"I know that you made Gretchen, but you didn't make Damian. His ties to you as Master of the City broke when he became mine, so you aren't his master in any way. I am."
"Yes," he said.
"Then isn't it my job to bring Damian back--my mystical connection with him, not yours?"
"If you were truly his master, another vampire, I would agree. But you are, for all your talents, still human. There are things you cannot do for him, and there are many things you will not know to do for him."
He shook his head. "It is a complex process, requiring specialized skills."
"And you have those skills," I said.
"Do not sound so skeptical, ma petite. I was part of our mistress's emergency ... crew," he said. "She would punish others and we would be left to deal with the aftermath. It was often her way."
"We?" I asked.
"Asher and myself."
"So Asher knows how to do this," I said.
"Oui, but he is not Damian's master either."
"No, but I am. If Damian still has one, I'm it. So you take care of Gretchen, you loan me Asher, and he tells me what to do for Damian."
"After his little display in the other room, you would trust him?"
"I'd trust him with my life, and so would you."
"But not our hearts," Jean-Claude said.
"Why did it bother him so much to see you with Micah?" I asked. "He's seen almost as bad with Richard, and me."
"I believe that you as my human servant and Richard as my wolf to call were possessions, mine by right, and you were already in place when Asher arrived in St. Louis. Micah is not my animal to call. He has no ties directly to me. He is your Nimir-Raj, but nothing to me."
"And?" I asked.
"Asher was willing to share me with you and Richard because you were mine, but this Nimir-Raj is simply another man that has my favor when Asher does not."
"Micah doesn't have your favor, exactly, yet."
Jean-Claude gave a small smile. "True, but Asher does not see it that way."
"If it weren't for my ... social qualms would you be doing Asher right now?"
He laughed, an abrupt sound that didn't dance along my body; it just filled his face with glee. The closest I'd ever seen to real laughter from him. "Social qualms--ah, ma petite, that is precious."
I frowned at him. "Just answer the question."
The laughter faded, almost like a person, instead of that abrupt change he usually did. "Asher and I would likely have come to an understanding if it would not have cost me you, ma petite."
"An understanding.

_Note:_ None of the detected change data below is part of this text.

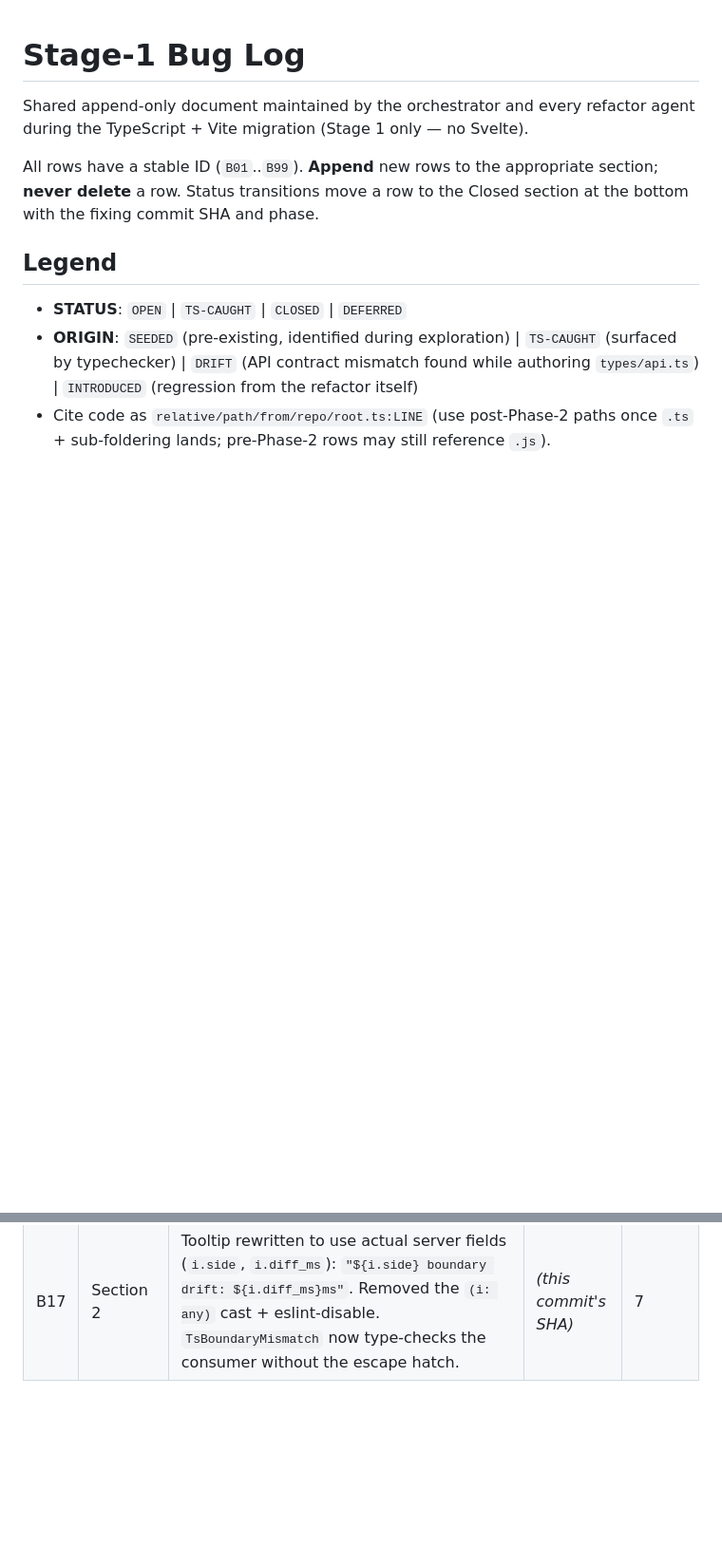
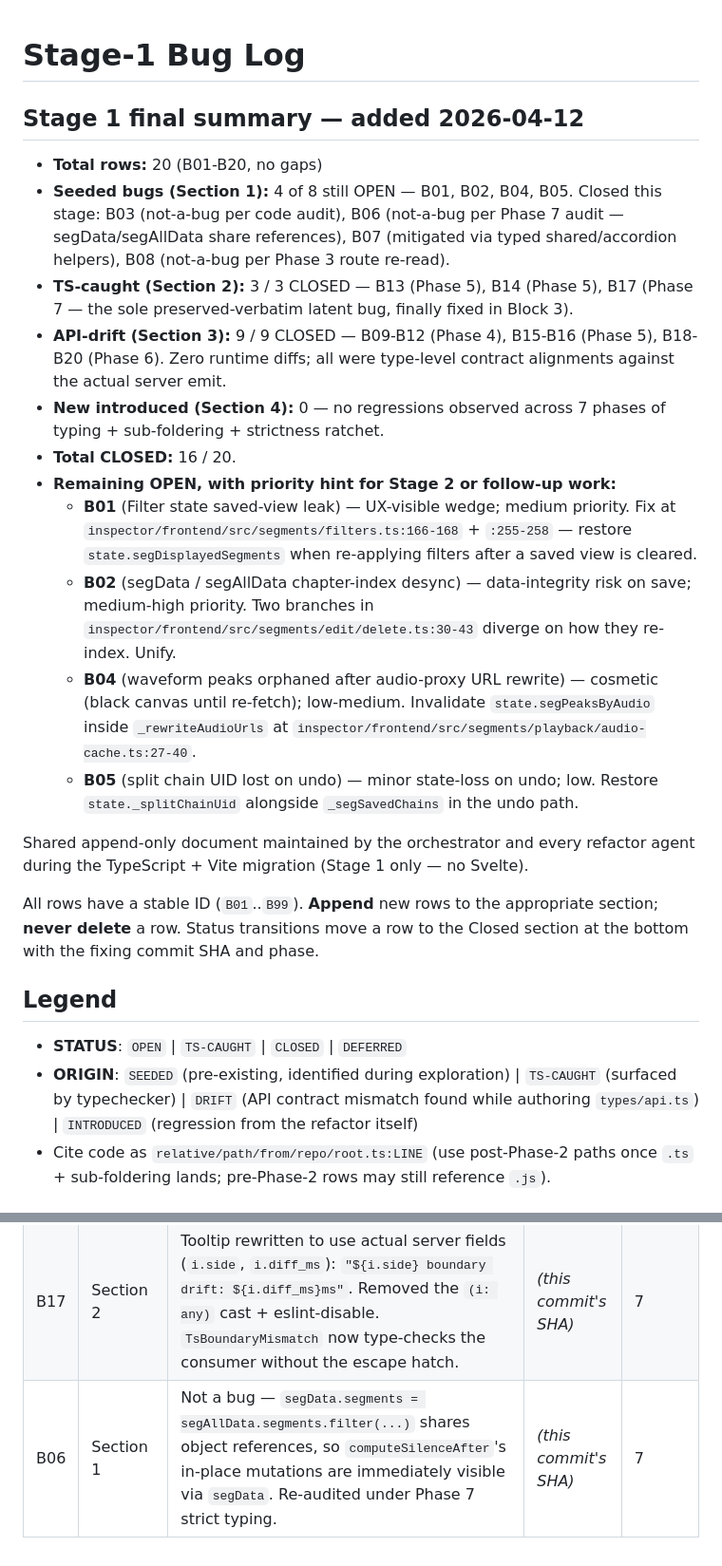
Before and after one commit to Wider-Community/quranic-universal-audio, a Markdown page: .refactor/stage1-bugs.md, 2 parts joined by grey strips. Shown at 95% size. Drawn GitHub-style; blank space fills up the shorter version.

Commit message:
docs(inspector): Phase 7 — update CLAUDE.md frontend section, finalize bug log
CLAUDE.md (tracked locally via inspector/.gitignore): rewrote Tech Stack,
Running, File Structure, Architecture → Frontend Layers, Dependencies,
editing-operations table, validation-categories table, Save Flow and
Edit History sections to reflect the post-Phase-6 TS + Vite layout.
Callouts: Vite :5173 dev server with /api + /audio proxy, Flask serves
prod dist/ at :5000; chart.js loaded via npm (not CDN); strict tsconfig.

Bug log:
- B06 moved OPEN → CLOSED (Section 5). Not-a-bug audit under Phase 7
  strict typing: `segData.segments = segAllData.segments.filter(...)`
  shares object references, so computeSilenceAfter mutations are visible
  via segData immediately.
- Added Stage 1 final summary at top: 20 total rows, 16 closed across
  7 phases, 4 still OPEN (B01 B02 B04 B05) with priority hints for
  Stage 2 / follow-up work. 0 regressions introduced by the refactor.

```diff
--- a/.refactor/stage1-bugs.md
+++ b/.refactor/stage1-bugs.md
@@ -1,4 +1,18 @@
 # Stage-1 Bug Log
+
+## Stage 1 final summary — added 2026-04-12
+
+- **Total rows:** 20 (B01-B20, no gaps)
+- **Seeded bugs (Section 1):** 4 of 8 still OPEN — B01, B02, B04, B05. Closed this stage: B03 (not-a-bug per code audit), B06 (not-a-bug per Phase 7 audit — segData/segAllData share references), B07 (mitigated via typed shared/accordion helpers), B08 (not-a-bug per Phase 3 route re-read).
+- **TS-caught (Section 2):** 3 / 3 CLOSED — B13 (Phase 5), B14 (Phase 5), B17 (Phase 7 — the sole preserved-verbatim latent bug, finally fixed in Block 3).
+- **API-drift (Section 3):** 9 / 9 CLOSED — B09-B12 (Phase 4), B15-B16 (Phase 5), B18-B20 (Phase 6). Zero runtime diffs; all were type-level contract alignments against the actual server emit.
+- **New introduced (Section 4):** 0 — no regressions observed across 7 phases of typing + sub-foldering + strictness ratchet.
+- **Total CLOSED:** 16 / 20.
+- **Remaining OPEN, with priority hint for Stage 2 or follow-up work:**
+  - **B01** (Filter state saved-view leak) — UX-visible wedge; medium priority. Fix at `inspector/frontend/src/segments/filters.ts:166-168` + `:255-258` — restore `state.segDisplayedSegments` when re-applying filters after a saved view is cleared.
+  - **B02** (segData / segAllData chapter-index desync) — data-integrity risk on save; medium-high priority. Two branches in `inspector/frontend/src/segments/edit/delete.ts:30-43` diverge on how they re-index. Unify.
+  - **B04** (waveform peaks orphaned after audio-proxy URL rewrite) — cosmetic (black canvas until re-fetch); low-medium. Invalidate `state.segPeaksByAudio` inside `_rewriteAudioUrls` at `inspector/frontend/src/segments/playback/audio-cache.ts:27-40`.
+  - **B05** (split chain UID lost on undo) — minor state-loss on undo; low. Restore `state._splitChainUid` alongside `_segSavedChains` in the undo path.
 
 Shared append-only document maintained by the orchestrator and every refactor agent during
 the TypeScript + Vite migration (Stage 1 only — no Svelte).
@@ -72,3 +86,4 @@ _No rows yet — review agents append if regressions appear in the per-phase gat
 | B03 | Section 1 | Not a bug — `target_seg_index` lives inside `auto_fix`, so the `if (item.auto_fix)` guard correctly covers the only place that index exists on a `missing_words` row. Items without `auto_fix` have no `target_seg_index` field to re-index. Verified while typing `_forEachValItem` in `validation/index.ts`; server emit in `services/validation.py:375-394` confirms `target_seg_index` is only nested in `auto_fix`. | _(this phase)_ | 5 |
 | B07 | Section 1 | Mitigated — extracted accordion primitives to `shared/accordion.ts` (`collapseSiblingDetails`, `capturePanelOpenState`, `restorePanelOpenState`) used by the now-typed `validation/index.ts`. The "half-state" concern in the original note was speculative: the render loop already skips empty categories (`if (!cat.items \|\| cat.items.length === 0) return`), and `restoreValPanelState` silently skips categories that no longer have a `<details>` element. No runtime fix needed; behavior documented via the typed shared API. | _(this phase)_ | 5 |
 | B17 | Section 2 | Tooltip rewritten to use actual server fields (`i.side`, `i.diff_ms`): `"${i.side} boundary drift: ${i.diff_ms}ms"`. Removed the `(i: any)` cast + eslint-disable. `TsBoundaryMismatch` now type-checks the consumer without the escape hatch. | _(this commit's SHA)_ | 7 |
+| B06 | Section 1 | Not a bug — `segData.segments = segAllData.segments.filter(...)` shares object references, so `computeSilenceAfter`'s in-place mutations are immediately visible via `segData`. Re-audited under Phase 7 strict typing. | _(this commit's SHA)_ | 7 |
```
Also changed, not shown: other parts of .refactor/stage1-bugs.md (+1 -1 lines).
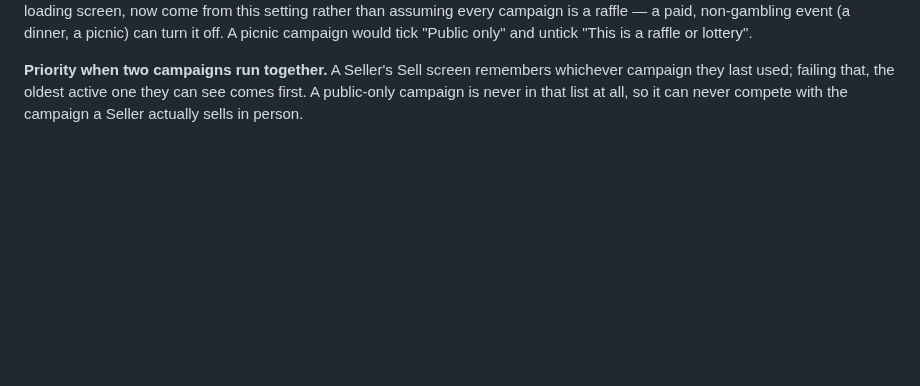
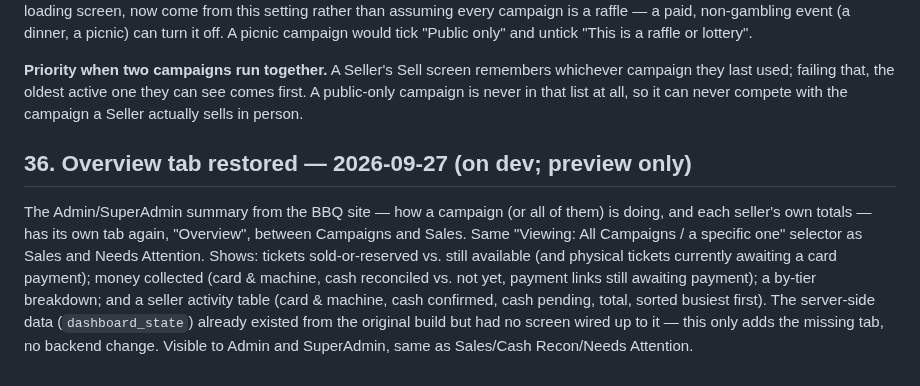
Before and after one commit to justin2908-sys/parish-campaigns, a Markdown page: docs/scope-v1.0.md, the part around the change. Rendered like a GitHub page; blank space fills up the shorter version.

Commit message:
Scope doc: Overview tab restored

```diff
--- a/docs/scope-v1.0.md
+++ b/docs/scope-v1.0.md
@@ -973,3 +973,14 @@ would tick "Public only" and untick "This is a raffle or lottery".
 **Priority when two campaigns run together.** A Seller's Sell screen remembers whichever campaign they last
 used; failing that, the oldest active one they can see comes first. A public-only campaign is never in that
 list at all, so it can never compete with the campaign a Seller actually sells in person.
+
+## 36. Overview tab restored — 2026-09-27 (on dev; preview only)
+
+The Admin/SuperAdmin summary from the BBQ site — how a campaign (or all of them) is doing, and each seller's
+own totals — has its own tab again, "Overview", between Campaigns and Sales. Same "Viewing: All Campaigns / a
+specific one" selector as Sales and Needs Attention. Shows: tickets sold-or-reserved vs. still available (and
+physical tickets currently awaiting a card payment); money collected (card & machine, cash reconciled vs. not
+yet, payment links still awaiting payment); a by-tier breakdown; and a seller activity table (card & machine,
+cash confirmed, cash pending, total, sorted busiest first). The server-side data (`dashboard_state`) already
+existed from the original build but had no screen wired up to it — this only adds the missing tab, no backend
+change. Visible to Admin and SuperAdmin, same as Sales/Cash Recon/Needs Attention.
```
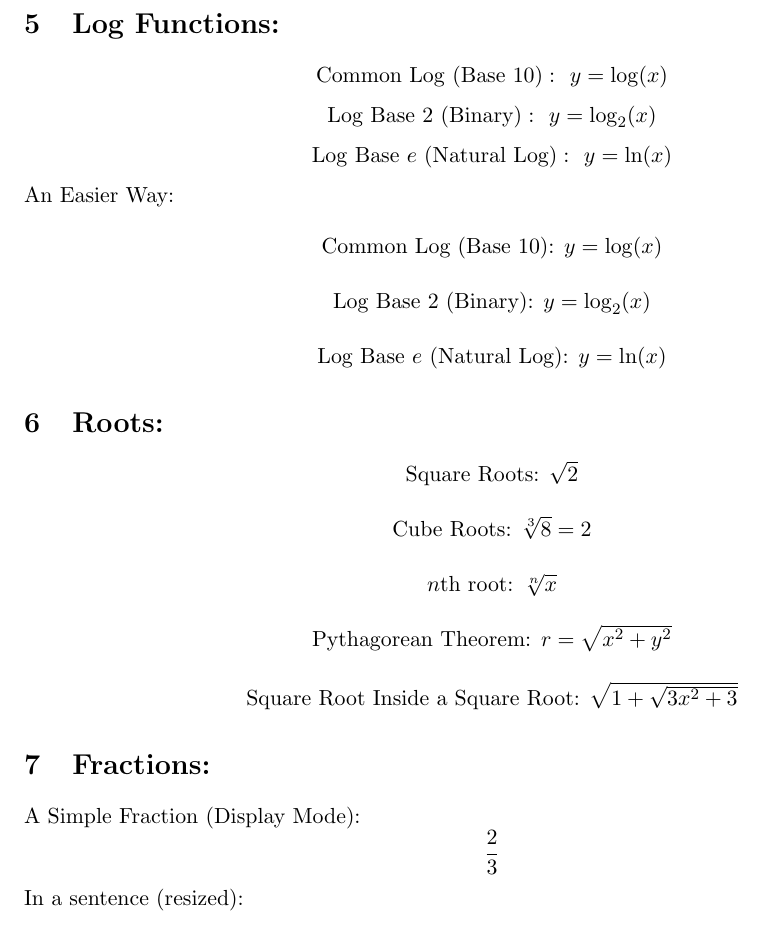
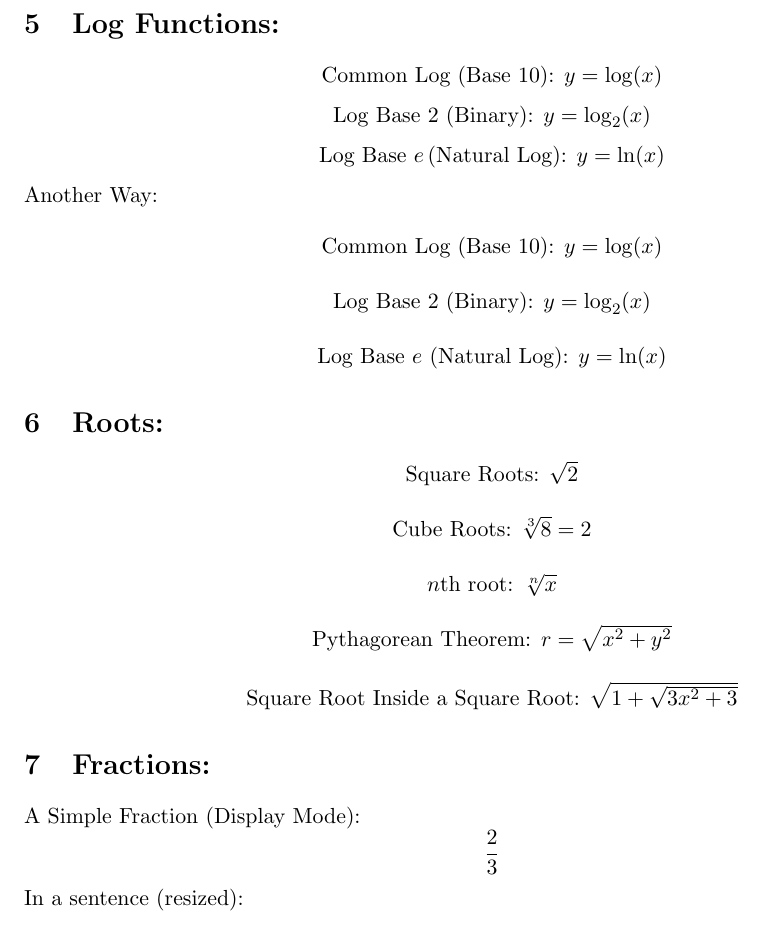
Before and after one commit to ADolbyB/latex-publications-templates, a LaTeX document (FCC-02-BasicMath/fcc-02-BasicMath.tex): part of page 2 of 3, cut so that both start at the same text. Compiled offline with pdfLaTeX.

Commit message:
0px parindent & Add \text{}

```diff
--- a/FCC-02-BasicMath/fcc-02-BasicMath.tex
+++ b/FCC-02-BasicMath/fcc-02-BasicMath.tex
@@ -1,6 +1,7 @@
 \documentclass[11pt]{article} % Can Also be 'book' or 'report'
 \usepackage[margin=1in]{geometry} % Set Margins to 1 inch standard
 \usepackage{amsmath, amssymb, amsfonts}
+\parindent 0px % Turn Off Paragraph Indentation
 \pagestyle{empty} % Turn Off Page Numbering
 
 \begin{document}
@@ -50,17 +43,16 @@ $$\theta = \arcsin \left( \frac{y}{r} \right) $$
 
 \section{Log Functions:}
 
-$$ \mathrm{Common \ Log \ (Base \ 10): \ \ } y = \log (x) $$
-$$ \mathrm{Log \ Base \ 2 \ (Binary): \ \ } y = \log_{2}(x) $$
-$$ \mathrm{Log \ Base \ } e \mathrm{\ (Natural \ Log): \ \ } y = \ln (x) $$
+$$ \text{Common Log (Base 10): } y = \log (x) $$
+$$ \text{Log Base 2 (Binary): } y = \log_{2}(x) $$
+$$ \text{Log Base } e \, \text{(Natural Log): } y = \ln (x) $$
 
-\noindent
-An Easier Way:
+Another Way:
 
 \begin{center}
-Common Log (Base 10): $ y = \log (x) $\\[14pt] % Line Break of 14pt (can use any unit of measurement)
-Log Base 2 (Binary): $y = \log_{2}(x) $\\[14pt]
-Log Base $e$ (Natural Log): $ y = \ln (x) $
+    Common Log (Base 10): $ y = \log (x) $\\[14pt] % Line Break of 14pt (can use any unit of measurement)
+    Log Base 2 (Binary): $y = \log_{2}(x) $\\[14pt]
+    Log Base $e$ (Natural Log): $ y = \ln (x) $
 \end{center}
 
 \section{Roots:}
@@ -74,10 +66,8 @@ Log Base $e$ (Natural Log): $ y = \ln (x) $
 
 \section{Fractions:}
 
-\noindent
 A Simple Fraction (Display Mode): $$ \frac{2}{3} $$
 
-\noindent
 In a sentence (resized):
 
 \begin{center}
```
Also changed, not shown: FCC-02-BasicMath/fcc-02-BasicMath.pdf, FCC-02-BasicMath/fcc-02-BasicMath.tex (10 more changed lines).
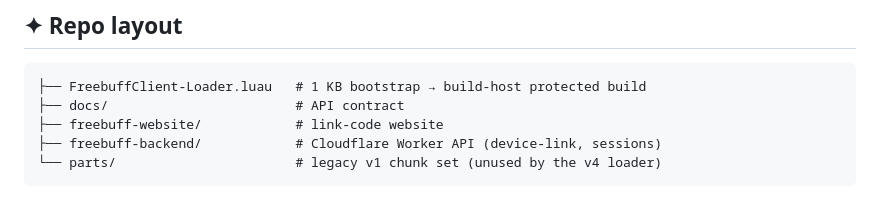
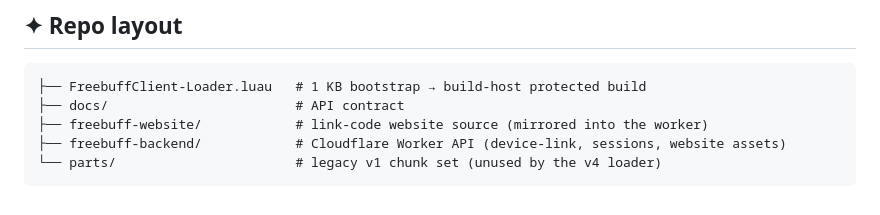
Before and after one commit to Rolandthehacker67/freebuff.lua, a Markdown page: README.md, the part around one of its changes. GitHub-like rendering.

````diff
--- a/README.md
+++ b/README.md
@@ -71,7 +82,7 @@ Backend: https://site-c6f79b10eafc4ab39f22ee80154776ff.freebuff.page
 ```
 ├── FreebuffClient-Loader.luau   # 1 KB bootstrap → build-host protected build
 ├── docs/                        # API contract
-├── freebuff-website/            # link-code website
-├── freebuff-backend/            # Cloudflare Worker API (device-link, sessions)
+├── freebuff-website/            # link-code website source (mirrored into the worker)
+├── freebuff-backend/            # Cloudflare Worker API (device-link, sessions, website assets)
 └── parts/                       # legacy v1 chunk set (unused by the v4 loader)
 ```
````
Also changed, not shown: other parts of README.md (+22 -11 lines).
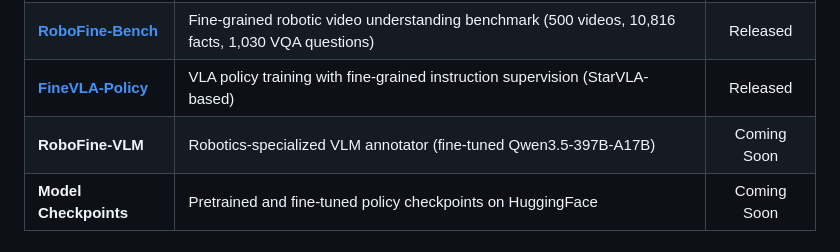
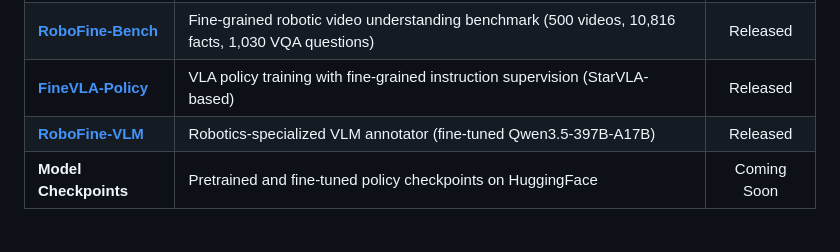
Before and after one commit to xlang-ai/FineVLA, a Markdown page: README.md, the part around one of its changes. Drawn GitHub-style.

Commit message:
Update RoboFine-VLM: fix model link (397B) and mark as Released

```diff
--- a/README.md
+++ b/README.md
@@ -47,7 +47,7 @@
 | [**FineVLA-Tool**](FineVLA-Tool/) | Data construction pipeline: format unification, clustering, and fine-grained annotation | Released |
 | [**RoboFine-Bench**](RoboFine-Bench/) | Fine-grained robotic video understanding benchmark (500 videos, 10,816 facts, 1,030 VQA questions) | Released |
 | [**FineVLA-Policy**](FineVLA-Policy/) | VLA policy training with fine-grained instruction supervision (StarVLA-based) | Released |
-| **RoboFine-VLM** | Robotics-specialized VLM annotator (fine-tuned Qwen3.5-397B-A17B) | Coming Soon |
+| [**RoboFine-VLM**](https://huggingface.co/xlangai/RoboFine-VLM-397B-A17B) | Robotics-specialized VLM annotator (fine-tuned Qwen3.5-397B-A17B) | Released |
 | **Model Checkpoints** | Pretrained and fine-tuned policy checkpoints on HuggingFace | Coming Soon |
 
 ## Getting Started
```
Also changed, not shown: other parts of README.md (+1 -1 lines).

Now who's being coy?" I said.
He gave that Gallic shrug that meant everything and nothing. "You would not be comfortable with brutal honesty, ma petite."
"Fine, if I could have stomached it, would you have taken Asher back as your lover by now?"
He thought about it, then finally, "I do not know, ma petite."
"I know you love him."
"Oui, but that does not mean we could be lovers again. When he and I were happiest, it was with Julianna. You might be able to stand us as lovers out of your sight, as long as we did not act like lovers in front of you. I do not think you would like watching Asher and me hold hands in front of you."
Put that way, he was right. "What are you saying?"
"I am saying that Asher deserves better than a hidden relationship where we could never show public affection for fear of hurting you. I would rather give him up completely to someone else, male or female, than force him to play second--or lower--to you forever."
I opened my mouth to say that I liked Asher, even loved him in a way, but I didn't, because I didn't want to raise the possibility of a true menage a trois. What I'd seen with Micah and Jean-Claude had already bugged me a lot. I just couldn't deal with two men and me. Yeah, yeah, it was the Midwestern, middle-class value system, but it was the way I looked at the world. I couldn't change that, could I? And if I could, did I want to?
I didn't know. I just didn't know. The fact that the thought didn't make me run screaming into the night bothered me, but not as much as I thought it should have.